ALMOST 80 PERCENT of IT professionals are still running Windows XP on at least one system, a Spiceworks report has revealed, raising security concerns as Microsoft counts down to the end of extended support for the obsolescent PC operating system (OS).
In a report entitled "Getting Over Your XP", Spiceworks revealed that 76 percent of IT professionals haven't upgraded all of their systems from Windows XP to a later version of Windows yet, and nearly half admitted that they will leave the 2002 OS on at least one system past its end of support, which due in less than four months on 8 April, 2014.
Microsoft warned organisations to upgrade their systems in April 2012 when it announced the two year countdown to the end of support for Windows XP and Microsoft Office 2003, saying that "the technology environment has shifted" and that those leaving the migration to the last minute might find it difficult to accomplish in time.
In April, software specialist 1E marked the one year countdown to the end of Windows XP support by reporting that less than a quarter of UK companies had completed the migration of their PC estate to a newer version of Windows, with 40 percent still "in the process of upgrading".
Those that don't upgrade can expect to be faced with the threat of increasing security concerns, as Windows XP continues to be one of the most targeted operating systems by malware and hacking exploits.
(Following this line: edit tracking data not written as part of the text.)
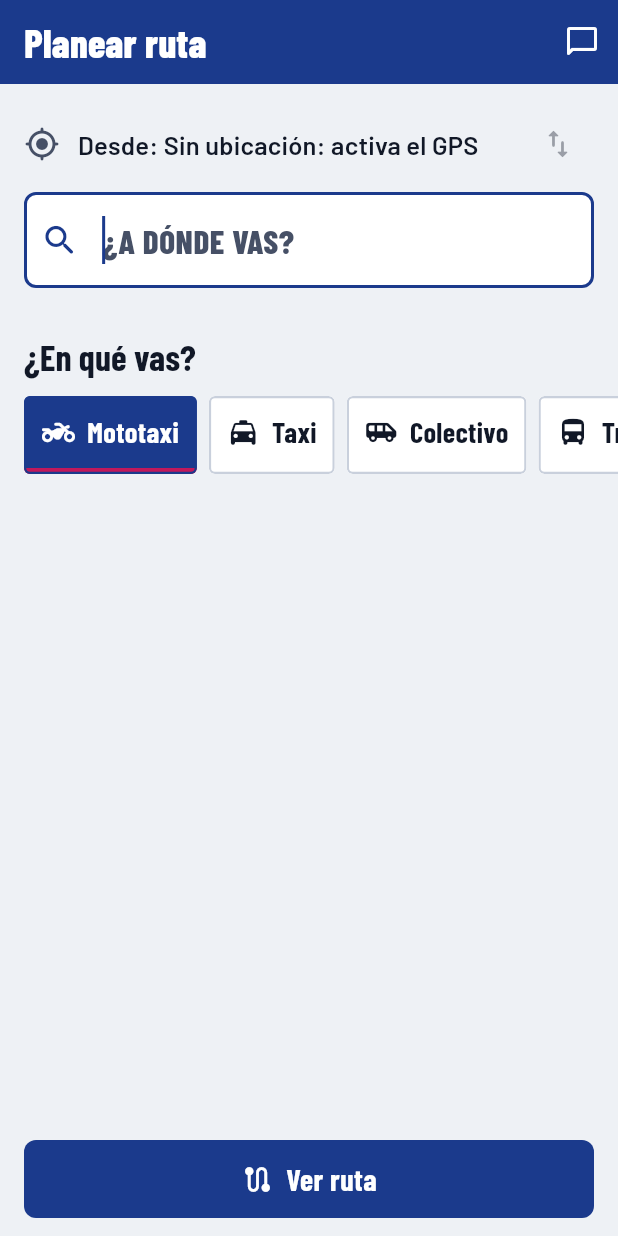
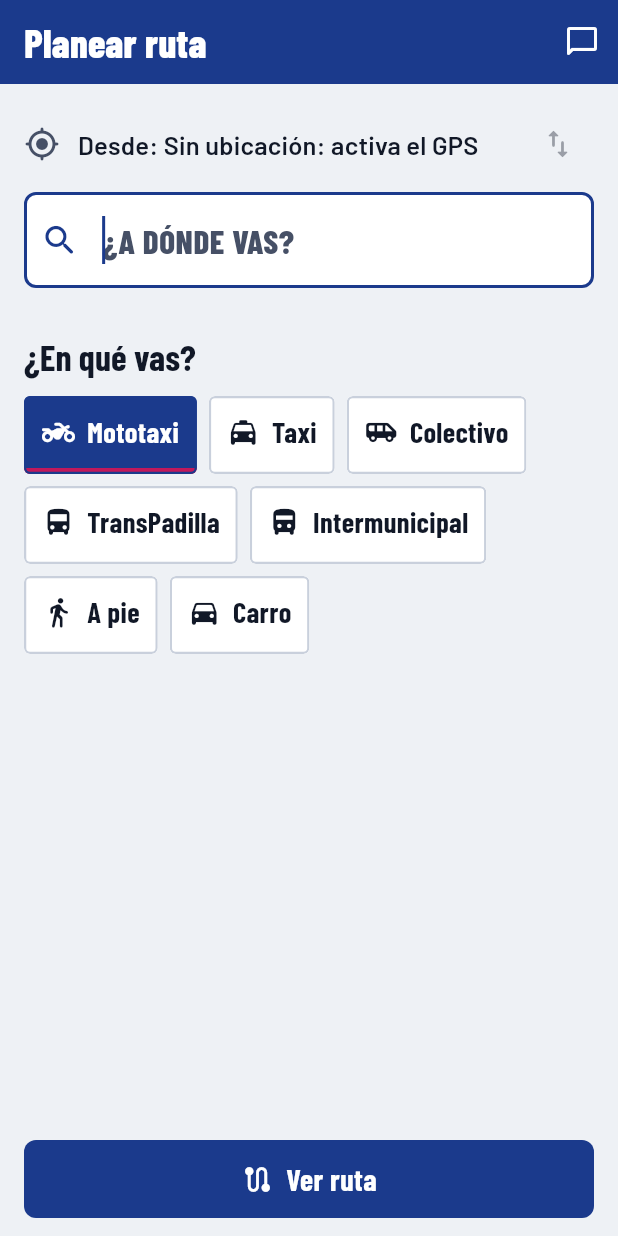
Before and after one commit to LaszloSM/gosmart, a Flutter app: the RoutePlannerScreen screen opened by its route, on a phone screen of 412 x 824 dp. Run offline on Flutter 3.47's test engine with Material 3 defaults, Android fonts, the phone set to English and light mode, and no system bars; our stand-ins replace flutter_dotenv, flutter_map, flutter_riverpod, geolocator, go_router, image_picker and 4 more; accounts and stored records are empty; network calls fail.

Commit message:
fix(design): segunda ronda de la revisión final
- Inicio: la altura de reposo de la hoja se mide (asa → pista) para que
  termine en un borde de fila con cualquier pantalla y tamaño de texto; no
  baja de ahí. Con ruta activa la hoja se oculta y el banner es el asomo
  (antes la placa quedaba cortada detrás del banner).
- Texto al 200 %: el origen del planificador y los subtítulos se parten en
  líneas en vez de cortarse; los modos se acomodan en varias filas (sin
  scroll escondido); el correo del perfil admite 2 líneas; el selector
  Celular/Correo sin íconos.
- Billetera: ícono del aviso alineado, espacio antes del número de tarjeta
  y número enmascarado siempre en una línea.
- Movimientos de viaje con el ícono del modo (mototaxi, taxi, colectivo…)
  deducido de la descripción.
- Arnés de capturas: inicio real con y sin ruta; ProviderScope nuevo por
  captura.

Co-Authored-By: Claude Opus 5.5 <noreply@anthropic.com>
Claude-Session: https://claude.ai/code/session_01T2LgtXptaZ4wPS9gBPAqZS

```diff
--- a/lib/features/profile/widgets/profile_header.dart
+++ b/lib/features/profile/widgets/profile_header.dart
@@ -43,6 +43,7 @@ class ProfileHeader extends ConsumerWidget {
           return GSRoutePlate(
             text: name,
             maxLines: 3,
+            detailMaxLines: 2,
             detail: p.email.isEmpty ? null : p.email,
             size: GSPlateSize.lg,
             isActive: true,
--- a/lib/features/routes/route_planner_screen.dart
+++ b/lib/features/routes/route_planner_screen.dart
@@ -214,7 +214,7 @@ class _RoutePlannerScreenState extends ConsumerState<RoutePlannerScreen> {
                       child: Text(
                         'Desde: $originText',
                         style: Theme.of(context).textTheme.titleMedium,
-                        maxLines: 2,
+                        maxLines: 3,
                         overflow: TextOverflow.ellipsis,
                       ),
                     ),
--- a/lib/features/routes/widgets/mode_selector.dart
+++ b/lib/features/routes/widgets/mode_selector.dart
@@ -14,20 +14,21 @@ class ModeSelector extends StatelessWidget {
 
   @override
   Widget build(BuildContext context) {
-    return SingleChildScrollView(
-      scrollDirection: Axis.horizontal,
+    // En varias filas: todos los modos a la vista, sin scroll escondido,
+    // y caben con texto grande.
+    return Padding(
       padding: const EdgeInsets.symmetric(horizontal: GSSpacing.s4),
-      child: Row(
+      child: Wrap(
+        spacing: GSSpacing.s2,
+        runSpacing: GSSpacing.s2,
         children: [
-          for (final m in travelModes) ...[
+          for (final m in travelModes)
             _ModeOption(
               label: m,
               icon: modeIconFor(m),
               selected: m == selected,
               onTap: () => onChanged(m),
             ),
-            if (m != travelModes.last) const SizedBox(width: GSSpacing.s2),
-          ],
         ],
       ),
     );
@@ -66,7 +67,8 @@ class _ModeOption extends StatelessWidget {
         child: InkWell(
           onTap: onTap,
           child: Container(
-            height: GSSize.touchTarget + 4,
+            constraints:
+                const BoxConstraints(minHeight: GSSize.touchTarget + 4),
             padding: const EdgeInsets.symmetric(horizontal: GSSpacing.s3),
             decoration: BoxDecoration(
               border: Border(
--- a/lib/widgets/gs_list_row.dart
+++ b/lib/widgets/gs_list_row.dart
@@ -72,7 +72,7 @@ class GSListRow extends StatelessWidget {
                         Text(
                           subtitle!,
                           style: text.bodySmall,
-                          maxLines: 2,
+                          maxLines: 3,
                           overflow: TextOverflow.ellipsis,
                         ),
                     ],
--- a/lib/widgets/gs_route_plate.dart
+++ b/lib/widgets/gs_route_plate.dart
@@ -23,6 +23,7 @@ class GSRoutePlate extends StatefulWidget {
     this.onTap,
     this.semanticLabel,
     this.maxLines = 1,
+    this.detailMaxLines = 1,
   });
 
   /// Destino o nombre principal. Se pinta en mayúsculas.
@@ -48,6 +49,9 @@ class GSRoutePlate extends StatefulWidget {
 
   /// Líneas del rótulo principal (2 para nombres largos).
   final int maxLines;
+
+  /// Líneas de la línea pequeña (más con texto grande del sistema).
+  final int detailMaxLines;
 
   @override
   State<GSRoutePlate> createState() => _GSRoutePlateState();
@@ -149,7 +153,7 @@ class _GSRoutePlateState extends State<GSRoutePlate> {
                   const SizedBox(height: 2),
                   Text(
                     widget.detail!,
-                    maxLines: 1,
+                    maxLines: widget.detailMaxLines,
                     overflow: TextOverflow.ellipsis,
                     style: const TextStyle(
                       fontFamily: GSFonts.sans,
```
Also changed, not shown: lib/features/auth/login_screen.dart (+2 -8 lines), lib/features/home/home_screen.dart (+48 -13 lines), lib/features/home/widgets/home_sheet.dart (+12 -3 lines), lib/features/wallet/widgets/balance_header.dart (+18 -6 lines), lib/models/wallet_transaction_model.dart (+14 -2 lines), 1 other file.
Perhaps tellingly, Spiceworks' report also said that those IT managers who are still running Windows XP aren't keen on upgrading to the latest version of Microsoft's OS, Windows 8, but instead plan to upgrade "at least some" of their systems to Windows 7. According to the report, only seven percent of IT professionals plan to upgrade to Windows 8 or Windows 8.1. µ